    Just like there are thousands of Oklahomans that have allergy problems and need decongestants. These laws mainly hurt the honest people out there that need help. I heard on the news this big victory on the decline on prescription drug “abuse”. What Fox news later revealed was that “decrease” happened in conjunction with a 30% increase in middle aged, middle class women using heroin. Is forcing people to street drugs really a “victory”? Thank you America, thank you Oklahoma….you have now pushed, thrown, forced people who need a physicians help to improve their quality of life….so they don’t become a “drain on society”, to street drugs….from buying narcotics off the street. Great job. Thumbs up. I hope you all give yourself a BIG pat on the back….or as I would prefer, a swift kick to your ass!

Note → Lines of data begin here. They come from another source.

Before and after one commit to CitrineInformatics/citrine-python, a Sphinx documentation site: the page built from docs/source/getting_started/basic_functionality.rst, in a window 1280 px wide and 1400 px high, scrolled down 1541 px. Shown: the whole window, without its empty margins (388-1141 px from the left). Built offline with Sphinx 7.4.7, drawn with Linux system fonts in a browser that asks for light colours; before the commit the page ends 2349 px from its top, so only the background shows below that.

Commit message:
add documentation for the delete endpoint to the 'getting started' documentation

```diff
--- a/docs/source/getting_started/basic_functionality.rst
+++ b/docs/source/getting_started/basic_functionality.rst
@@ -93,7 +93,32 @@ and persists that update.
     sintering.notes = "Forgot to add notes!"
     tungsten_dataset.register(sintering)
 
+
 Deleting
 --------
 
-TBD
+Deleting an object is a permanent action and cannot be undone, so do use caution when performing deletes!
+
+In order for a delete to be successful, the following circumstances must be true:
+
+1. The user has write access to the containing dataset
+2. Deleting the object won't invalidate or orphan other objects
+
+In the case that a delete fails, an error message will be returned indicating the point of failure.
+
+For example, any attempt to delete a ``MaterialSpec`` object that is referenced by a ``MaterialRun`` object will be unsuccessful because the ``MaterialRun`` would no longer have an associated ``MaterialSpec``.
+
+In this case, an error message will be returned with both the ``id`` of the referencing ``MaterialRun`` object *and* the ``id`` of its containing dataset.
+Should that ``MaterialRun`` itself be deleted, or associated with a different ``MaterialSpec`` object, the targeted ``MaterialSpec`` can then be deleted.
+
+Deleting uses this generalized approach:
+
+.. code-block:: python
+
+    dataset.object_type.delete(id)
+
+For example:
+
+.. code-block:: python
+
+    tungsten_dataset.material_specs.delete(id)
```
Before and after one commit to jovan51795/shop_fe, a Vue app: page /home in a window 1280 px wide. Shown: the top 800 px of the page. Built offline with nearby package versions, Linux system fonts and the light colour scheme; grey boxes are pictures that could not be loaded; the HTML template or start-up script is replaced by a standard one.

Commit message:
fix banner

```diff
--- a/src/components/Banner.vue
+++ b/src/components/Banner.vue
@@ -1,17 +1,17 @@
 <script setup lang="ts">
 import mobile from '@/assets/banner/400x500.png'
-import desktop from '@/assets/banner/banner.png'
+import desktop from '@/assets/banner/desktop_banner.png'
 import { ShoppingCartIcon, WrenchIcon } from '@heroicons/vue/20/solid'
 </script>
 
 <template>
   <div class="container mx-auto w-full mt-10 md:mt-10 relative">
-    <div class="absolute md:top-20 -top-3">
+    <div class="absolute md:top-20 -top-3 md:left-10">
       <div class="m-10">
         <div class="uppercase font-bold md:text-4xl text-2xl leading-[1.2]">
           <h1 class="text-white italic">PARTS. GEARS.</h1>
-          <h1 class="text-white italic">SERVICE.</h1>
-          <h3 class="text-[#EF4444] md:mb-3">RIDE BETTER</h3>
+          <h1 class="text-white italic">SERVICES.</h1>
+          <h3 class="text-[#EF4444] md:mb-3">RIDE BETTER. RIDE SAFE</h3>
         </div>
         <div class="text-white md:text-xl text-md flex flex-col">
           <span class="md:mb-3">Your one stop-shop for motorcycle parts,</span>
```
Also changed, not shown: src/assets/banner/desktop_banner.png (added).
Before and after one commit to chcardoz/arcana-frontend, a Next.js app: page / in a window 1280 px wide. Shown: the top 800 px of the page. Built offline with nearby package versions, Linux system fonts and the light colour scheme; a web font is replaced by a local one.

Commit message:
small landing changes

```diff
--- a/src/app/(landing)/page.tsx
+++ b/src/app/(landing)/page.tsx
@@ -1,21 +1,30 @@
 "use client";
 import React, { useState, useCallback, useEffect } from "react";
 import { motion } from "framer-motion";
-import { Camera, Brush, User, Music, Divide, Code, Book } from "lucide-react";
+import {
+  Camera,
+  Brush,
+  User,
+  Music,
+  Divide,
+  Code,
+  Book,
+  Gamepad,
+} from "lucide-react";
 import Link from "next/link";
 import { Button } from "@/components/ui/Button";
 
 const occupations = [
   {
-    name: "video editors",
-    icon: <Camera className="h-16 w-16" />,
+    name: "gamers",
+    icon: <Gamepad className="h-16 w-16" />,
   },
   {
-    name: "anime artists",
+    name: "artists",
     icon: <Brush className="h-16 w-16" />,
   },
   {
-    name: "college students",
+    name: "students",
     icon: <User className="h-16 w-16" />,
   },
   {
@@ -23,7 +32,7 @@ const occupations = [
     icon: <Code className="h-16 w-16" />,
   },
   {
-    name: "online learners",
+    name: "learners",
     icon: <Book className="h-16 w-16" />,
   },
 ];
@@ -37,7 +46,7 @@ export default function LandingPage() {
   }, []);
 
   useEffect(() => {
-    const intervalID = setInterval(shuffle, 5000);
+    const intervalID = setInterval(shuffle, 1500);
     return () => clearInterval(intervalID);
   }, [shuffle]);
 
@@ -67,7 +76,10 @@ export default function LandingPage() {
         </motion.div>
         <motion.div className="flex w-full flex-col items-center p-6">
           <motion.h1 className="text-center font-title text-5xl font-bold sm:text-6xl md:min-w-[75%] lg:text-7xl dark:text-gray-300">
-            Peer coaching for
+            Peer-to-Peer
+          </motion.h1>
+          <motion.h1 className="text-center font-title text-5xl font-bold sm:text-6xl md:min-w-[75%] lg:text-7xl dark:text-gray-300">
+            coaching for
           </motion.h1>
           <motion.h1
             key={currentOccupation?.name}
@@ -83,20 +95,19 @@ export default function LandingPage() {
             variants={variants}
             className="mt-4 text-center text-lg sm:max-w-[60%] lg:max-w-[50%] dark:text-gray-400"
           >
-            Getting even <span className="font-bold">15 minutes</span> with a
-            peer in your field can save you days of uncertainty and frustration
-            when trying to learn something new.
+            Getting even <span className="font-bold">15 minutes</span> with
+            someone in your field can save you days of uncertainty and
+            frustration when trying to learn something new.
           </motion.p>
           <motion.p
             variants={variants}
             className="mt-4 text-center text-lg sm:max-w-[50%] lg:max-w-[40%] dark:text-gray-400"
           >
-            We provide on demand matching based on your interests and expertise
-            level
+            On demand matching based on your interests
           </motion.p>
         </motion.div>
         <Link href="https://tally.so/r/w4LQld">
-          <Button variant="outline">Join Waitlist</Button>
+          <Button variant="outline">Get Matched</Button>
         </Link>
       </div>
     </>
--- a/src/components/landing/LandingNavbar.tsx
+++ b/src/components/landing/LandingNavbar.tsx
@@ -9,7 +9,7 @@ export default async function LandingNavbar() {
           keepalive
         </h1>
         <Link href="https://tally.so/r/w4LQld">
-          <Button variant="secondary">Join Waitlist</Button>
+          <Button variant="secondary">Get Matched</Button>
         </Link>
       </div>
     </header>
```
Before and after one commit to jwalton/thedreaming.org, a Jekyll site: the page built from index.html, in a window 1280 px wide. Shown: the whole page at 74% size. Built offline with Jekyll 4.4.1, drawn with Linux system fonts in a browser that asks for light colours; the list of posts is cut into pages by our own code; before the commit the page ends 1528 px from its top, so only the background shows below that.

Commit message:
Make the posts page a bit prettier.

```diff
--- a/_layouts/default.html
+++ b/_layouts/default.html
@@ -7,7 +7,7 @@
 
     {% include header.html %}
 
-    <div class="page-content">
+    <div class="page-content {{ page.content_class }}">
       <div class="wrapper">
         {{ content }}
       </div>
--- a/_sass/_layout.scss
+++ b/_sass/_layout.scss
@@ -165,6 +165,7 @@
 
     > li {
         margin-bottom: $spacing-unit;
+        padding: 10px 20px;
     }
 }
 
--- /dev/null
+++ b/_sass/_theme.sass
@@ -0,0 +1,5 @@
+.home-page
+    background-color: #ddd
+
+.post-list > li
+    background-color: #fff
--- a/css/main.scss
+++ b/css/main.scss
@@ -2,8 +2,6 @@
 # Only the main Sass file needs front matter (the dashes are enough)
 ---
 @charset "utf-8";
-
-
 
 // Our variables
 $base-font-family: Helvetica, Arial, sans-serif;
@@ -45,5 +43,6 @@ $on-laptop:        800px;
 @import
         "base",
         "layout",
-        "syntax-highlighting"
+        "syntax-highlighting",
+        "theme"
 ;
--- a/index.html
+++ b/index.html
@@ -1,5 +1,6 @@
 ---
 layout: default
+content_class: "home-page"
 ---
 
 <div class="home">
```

    • Jennurse79

      Absolutely agree 100%. Just wait until the heroin hits the state. I just moved back from Pennsylvania and it was a huge huge problem there. My kids couldn’t walk to the corner store without being approached by someone selling.
      I am a fibromyalgia patient, RA sufferer, and have just completed radiation therapy for my cancer – guess what…. My genius physician has refused to give me anything for pain. It’s not ok to punish the one’s who need help!!

  • bye mary fallin 2018

    mary fallin is a self exobing selfish republican who dosnt know how to govern she couldnt even pass the medcaid extention act cus shes only for the rich she got only 3 more years and then we get a real true governor not a slut whore whos for the rich . she only cares about the people that bought her out who put the bitch into office.

  • T

    My husband and I are both taking pain meds. We see the same doctor. I’m on disability and he is insured thru his company EACH month our doctor has us take a urine analysis that cost $500 each plus office visit. However, should one of us need an injection, then the UA cost $45 dollars. So our out of pocket for one month for a UA is $1000. Listen you that want to control , or as you say stop, drug abuse YOU CAN’T. Those that abuse will always abuse and those of us who don’t will ALWAYS PAY the price for you guys to feel good about yourself. How about putting a cap on how much and how often a doc may charge for a UA or an office visit or a damn injection. The rich get richer, greedier and dumber.

  • T

    Please help the law abiding citizens. Stop telling my doc what he can and can’t do. Instead set up a hot line and you will get the abusers without making the rest of us pay the price. Thanks